DATA TO PROCESS START
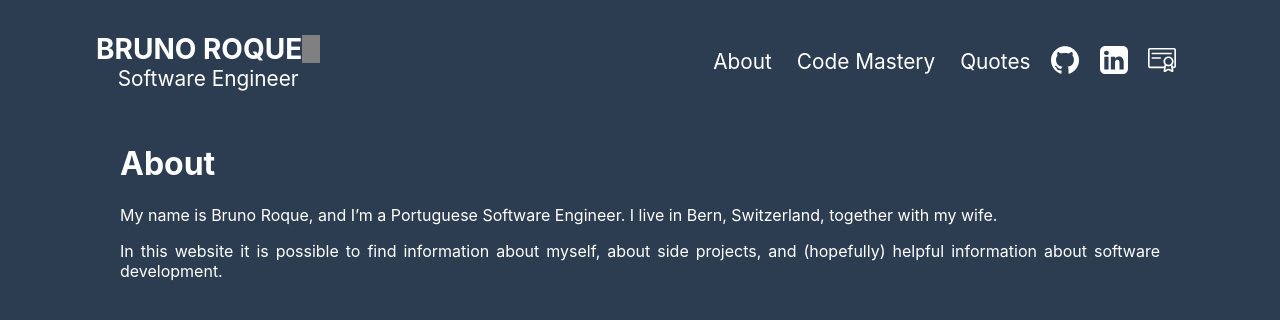
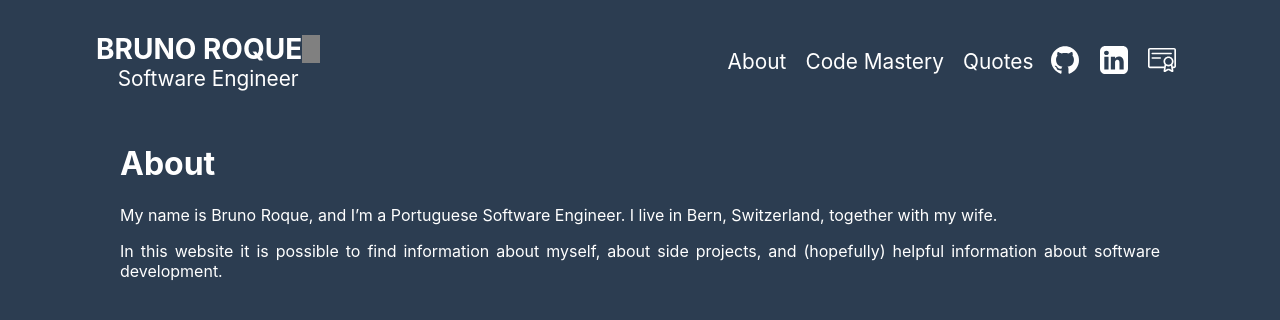
Before and after one commit to brunoroque06/brunoroque06.github.io, a Jekyll site: the page built from index.md, in a window 1280 px wide. Shown: the top 320 px of the page. Built offline with Jekyll 4.4.1, drawn with Linux system fonts in a browser that asks for light colours.

Commit message:
Every size/font use rem, and media-queries use em

```diff
--- a/_includes/style.scss
+++ b/_includes/style.scss
@@ -20,8 +20,8 @@
   header {
     grid-area: header;
     text-align: center;
-    width: 68em;
-    margin: 2em auto;
+    width: 68rem;
+    margin: 2rem auto;
     display: flex;
     flex-direction: row;
     align-items: center;
@@ -51,10 +51,10 @@
     }
     .page {
       font-size: 1.3rem;
-      margin: 0 0.5em;
+      margin: 0 0.5rem;
       a {
         color: $font-color;
-        padding: 0.1em;
+        padding: 0.1rem;
       }
       a:hover {
         background: $hover-color;
@@ -73,14 +73,14 @@
         fill: $hover-color;
       }
       .logo {
-        height: 1.75em;
-        margin: 0.5em;
+        height: 1.75rem;
+        margin: 0.5rem;
       }
     }
   }
   main {
     grid-area: main;
-    width: 65em;
+    width: 65rem;
     margin: 0 auto;
     font-size: 1rem;
     text-align: justify;
@@ -93,7 +93,7 @@
     }
     h2,
     h3 {
-      border-bottom: 0.1em solid $font-color;
+      border-bottom: 0.1rem solid $font-color;
     }
   }
 }
@@ -111,7 +111,7 @@
   body header {
     flex-direction: column;
     .pages {
-      margin: 2em 0 0.5em;
+      margin: 2rem 0 0.5rem;
     }
   }
 }
```
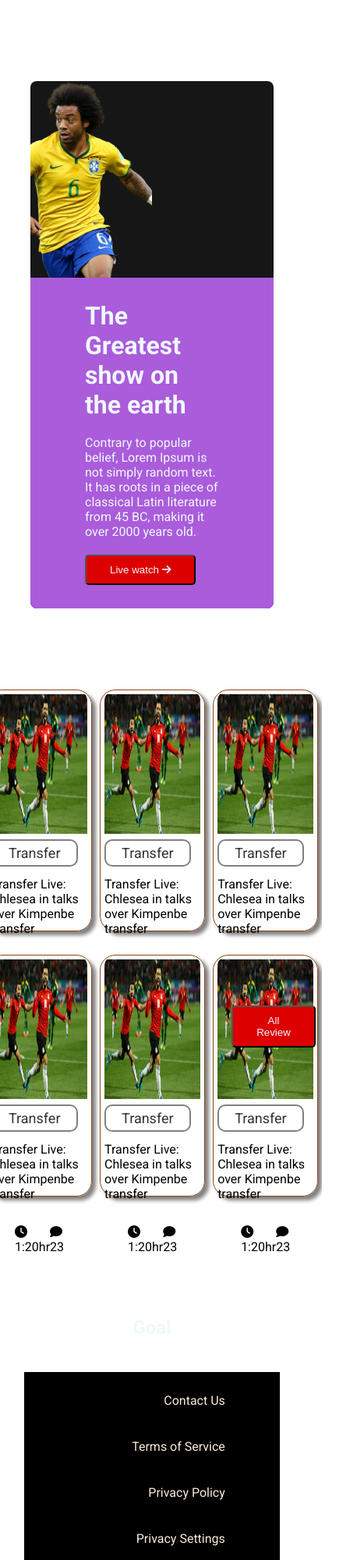
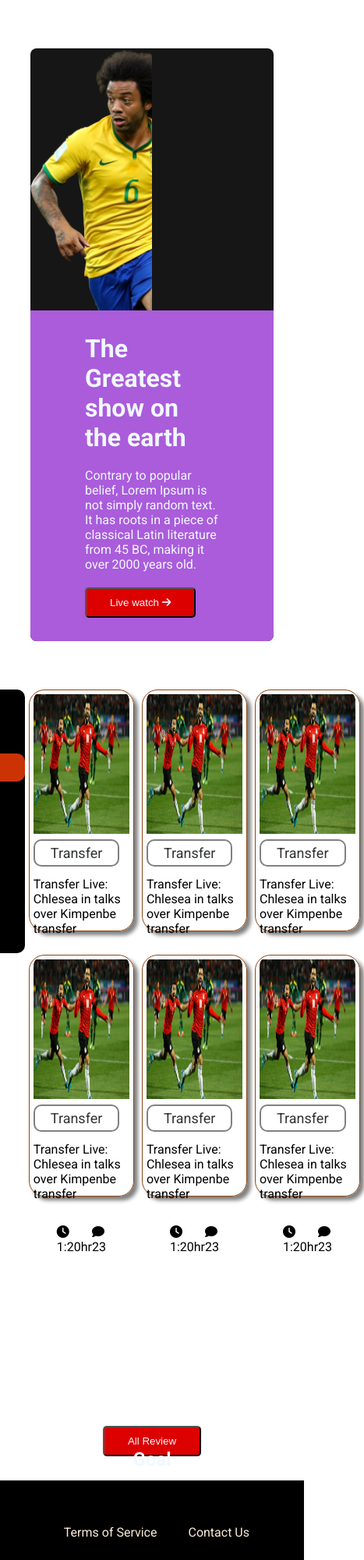
Before and after one commit to Rasel91/responsive-web-tutorial, a plain HTML site: page index.html in a window 390 px wide. Shown: the top 2000 px of the page at 78% size, 467 px wide, since content can reach past the window. Drawn offline with Linux system fonts and the light colour scheme.

Commit message:
res corre add

```diff
--- a/index.html
+++ b/index.html
@@ -12,6 +12,7 @@
     <link href="https://fonts.googleapis.com/css2?family=Roboto:wght@400;500;700&display=swap" rel="stylesheet">
     <script src="https://kit.fontawesome.com/03ec4f1993.js" crossorigin="anonymous"></script>
     <link rel="stylesheet" href="styles/style.css">
+    <link rel="stylesheet" href="styles/responsive.css">
     <title>Resonsiv web desing tutorial</title>
 
 </head>
@@ -157,21 +158,24 @@
                             <div class="clock-item">
                                 <i class="fa-solid far fa-comment "></i>
                                 <span>23</span>
-
+                            </div>
                         </div>
                     </div>
                 </div>
 
             </div>
+
         </div>
-
-          <section>
+        <div class="reviw">
             <button>
                 All Review
             </button>
-          </section>
+        </div>
+    </main>
 
-    </main>
+
+</body>
+
 <section>
     <footer class="f-item">
         <div>
@@ -201,8 +205,4 @@
 
 </section>
 
-</body>
-
-
-
 </html>
--- a/styles/style.css
+++ b/styles/style.css
@@ -56,14 +56,14 @@ a{
 .header_img{
   height: 100%;
   width: 50%;
-  /* position: relative; */
+  position: relative;
 
 }
-.header_img>img{
+.header_img > img{
   height: 100%;
-  width: 50%;
+  width: 100%;
   object-fit: cover;
-  object-position: center;
+  object-position: left;
 
 }
 
@@ -158,10 +158,19 @@ middle-bar section style
     height: 60%;
     width: 100%;
  }
+
+.reviw{
+  margin-top: 80px;
+  display: flex;
+  justify-content: center;
+  align-items: center;
+}
+
+
  /*============= footer==============
   */
   .f-item{
-    margin: 8%;
+    margin-top: 8%;
    padding: 50px;
     display: flex;
     justify-content: center;
@@ -204,21 +213,14 @@ middle-bar section style
   /* ---------mobile devisc---------------- */
 
   @media only screen and (max-width: 688px) {
-    .header_text{
+    .header_item {
+      height: 90vh;
+      flex-direction: column-reverse;
+    }
+    .header_text {
       width: 100%;
     }
-    .header_img{
+    .card__image {
       width: 100%;
     }
-    .header_item{
-      flex-direction: column-reverse;
-
-    }
-
-
   }
-
-  /* ---------Tablate devisc---------------- */
-  /* @media only screen and (min-width:688px) and (max-width:992px){
-
-  } */
```
Lines whose indentation alone changed are shown as unchanged.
DATA TO PROCESS END
Please retype every record above exactly, leaving out the pictures.

Before and after one commit to brunoroque06/brunoroque06.github.io, a Jekyll site: the page built from index.md, in a window 1280 px wide. Shown: the top 320 px of the page. Built offline with Jekyll 4.4.1, drawn with Linux system fonts in a browser that asks for light colours.

Commit message:
Every size/font use rem, and media-queries use em

```diff
--- a/_includes/style.scss
+++ b/_includes/style.scss
@@ -20,8 +20,8 @@
   header {
     grid-area: header;
     text-align: center;
-    width: 68em;
-    margin: 2em auto;
+    width: 68rem;
+    margin: 2rem auto;
     display: flex;
     flex-direction: row;
     align-items: center;
@@ -51,10 +51,10 @@
     }
     .page {
       font-size: 1.3rem;
-      margin: 0 0.5em;
+      margin: 0 0.5rem;
       a {
         color: $font-color;
-        padding: 0.1em;
+        padding: 0.1rem;
       }
       a:hover {
         background: $hover-color;
@@ -73,14 +73,14 @@
         fill: $hover-color;
       }
       .logo {
-        height: 1.75em;
-        margin: 0.5em;
+        height: 1.75rem;
+        margin: 0.5rem;
       }
     }
   }
   main {
     grid-area: main;
-    width: 65em;
+    width: 65rem;
     margin: 0 auto;
     font-size: 1rem;
     text-align: justify;
@@ -93,7 +93,7 @@
     }
     h2,
     h3 {
-      border-bottom: 0.1em solid $font-color;
+      border-bottom: 0.1rem solid $font-color;
     }
   }
 }
@@ -111,7 +111,7 @@
   body header {
     flex-direction: column;
     .pages {
-      margin: 2em 0 0.5em;
+      margin: 2rem 0 0.5rem;
     }
   }
 }
```
Before and after one commit to Rasel91/responsive-web-tutorial, a plain HTML site: page index.html in a window 390 px wide. Shown: the top 2000 px of the page at 78% size, 467 px wide, since content can reach past the window. Drawn offline with Linux system fonts and the light colour scheme.

Commit message:
res corre add

```diff
--- a/index.html
+++ b/index.html
@@ -12,6 +12,7 @@
     <link href="https://fonts.googleapis.com/css2?family=Roboto:wght@400;500;700&display=swap" rel="stylesheet">
     <script src="https://kit.fontawesome.com/03ec4f1993.js" crossorigin="anonymous"></script>
     <link rel="stylesheet" href="styles/style.css">
+    <link rel="stylesheet" href="styles/responsive.css">
     <title>Resonsiv web desing tutorial</title>
 
 </head>
@@ -157,21 +158,24 @@
                             <div class="clock-item">
                                 <i class="fa-solid far fa-comment "></i>
                                 <span>23</span>
-
+                            </div>
                         </div>
                     </div>
                 </div>
 
             </div>
+
         </div>
-
-          <section>
+        <div class="reviw">
             <button>
                 All Review
             </button>
-          </section>
+        </div>
+    </main>
 
-    </main>
+
+</body>
+
 <section>
     <footer class="f-item">
         <div>
@@ -201,8 +205,4 @@
 
 </section>
 
-</body>
-
-
-
 </html>
--- a/styles/style.css
+++ b/styles/style.css
@@ -56,14 +56,14 @@ a{
 .header_img{
   height: 100%;
   width: 50%;
-  /* position: relative; */
+  position: relative;
 
 }
-.header_img>img{
+.header_img > img{
   height: 100%;
-  width: 50%;
+  width: 100%;
   object-fit: cover;
-  object-position: center;
+  object-position: left;
 
 }
 
@@ -158,10 +158,19 @@ middle-bar section style
     height: 60%;
     width: 100%;
  }
+
+.reviw{
+  margin-top: 80px;
+  display: flex;
+  justify-content: center;
+  align-items: center;
+}
+
+
  /*============= footer==============
   */
   .f-item{
-    margin: 8%;
+    margin-top: 8%;
    padding: 50px;
     display: flex;
     justify-content: center;
@@ -204,21 +213,14 @@ middle-bar section style
   /* ---------mobile devisc---------------- */
 
   @media only screen and (max-width: 688px) {
-    .header_text{
+    .header_item {
+      height: 90vh;
+      flex-direction: column-reverse;
+    }
+    .header_text {
       width: 100%;
     }
-    .header_img{
+    .card__image {
       width: 100%;
     }
-    .header_item{
-      flex-direction: column-reverse;
-
-    }
-
-
   }
-
-  /* ---------Tablate devisc---------------- */
-  /* @media only screen and (min-width:688px) and (max-width:992px){
-
-  } */
```
Lines whose indentation alone changed are shown as unchanged.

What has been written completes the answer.